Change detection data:
▽

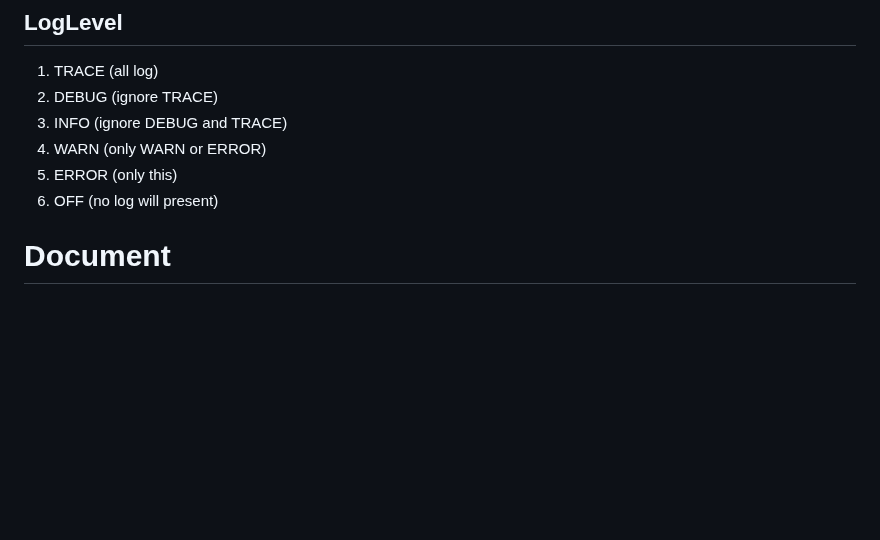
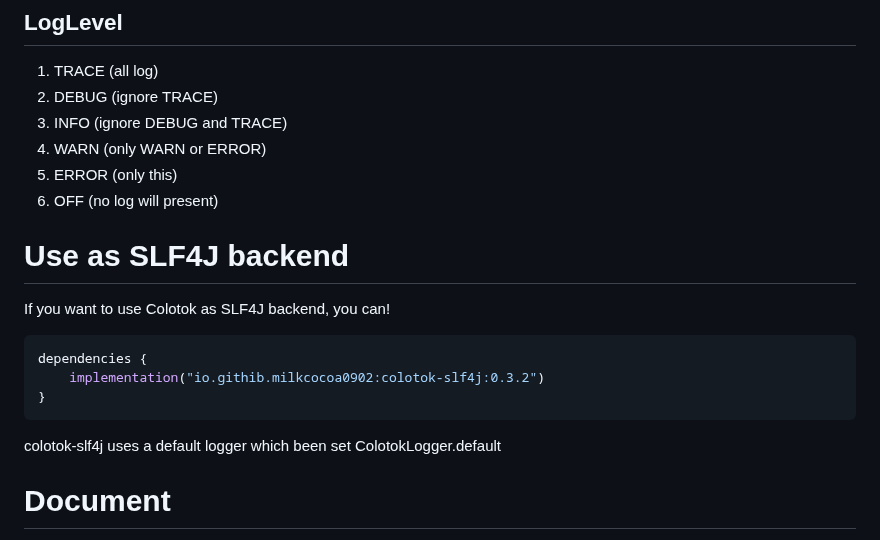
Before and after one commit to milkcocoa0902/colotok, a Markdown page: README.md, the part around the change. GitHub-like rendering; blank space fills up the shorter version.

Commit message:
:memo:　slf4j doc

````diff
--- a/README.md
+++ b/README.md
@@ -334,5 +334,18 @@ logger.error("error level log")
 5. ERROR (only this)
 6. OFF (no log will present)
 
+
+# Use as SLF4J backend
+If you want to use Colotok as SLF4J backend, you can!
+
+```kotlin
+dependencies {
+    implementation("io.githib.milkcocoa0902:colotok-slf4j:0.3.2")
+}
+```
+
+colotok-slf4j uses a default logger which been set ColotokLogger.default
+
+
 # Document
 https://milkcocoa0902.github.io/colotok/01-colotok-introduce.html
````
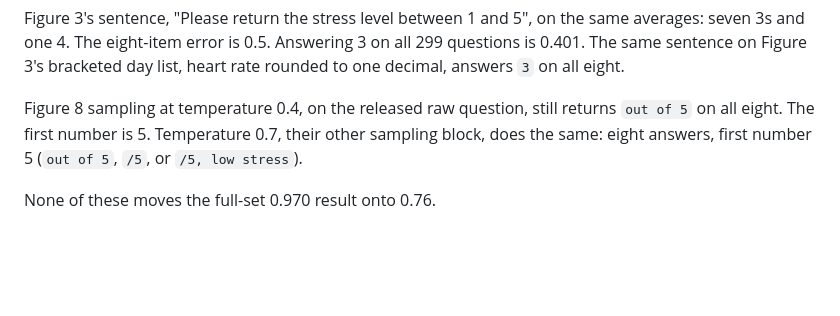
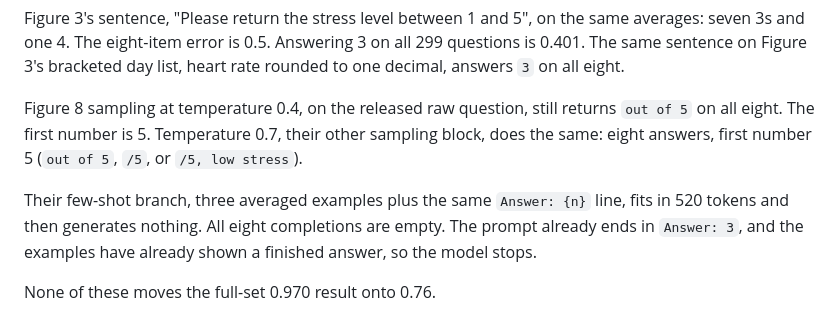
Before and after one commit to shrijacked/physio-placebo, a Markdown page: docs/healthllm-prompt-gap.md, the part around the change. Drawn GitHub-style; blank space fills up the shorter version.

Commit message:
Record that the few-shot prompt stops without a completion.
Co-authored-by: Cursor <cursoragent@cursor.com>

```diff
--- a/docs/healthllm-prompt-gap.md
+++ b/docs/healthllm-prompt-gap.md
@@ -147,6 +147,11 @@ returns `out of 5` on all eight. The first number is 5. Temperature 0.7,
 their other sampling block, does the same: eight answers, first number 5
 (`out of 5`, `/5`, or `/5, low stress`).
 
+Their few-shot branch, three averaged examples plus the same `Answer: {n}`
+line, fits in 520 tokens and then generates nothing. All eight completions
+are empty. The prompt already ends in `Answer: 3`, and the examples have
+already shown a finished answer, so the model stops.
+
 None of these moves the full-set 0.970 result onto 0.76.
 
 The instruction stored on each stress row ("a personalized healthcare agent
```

△

Work instructions: List all lines from the entries that include the word "shot".

Answer for this exercise:
Record that the few-shot prompt stops without a completion.
+Their few-shot branch, three averaged examples plus the same `Answer: {n}`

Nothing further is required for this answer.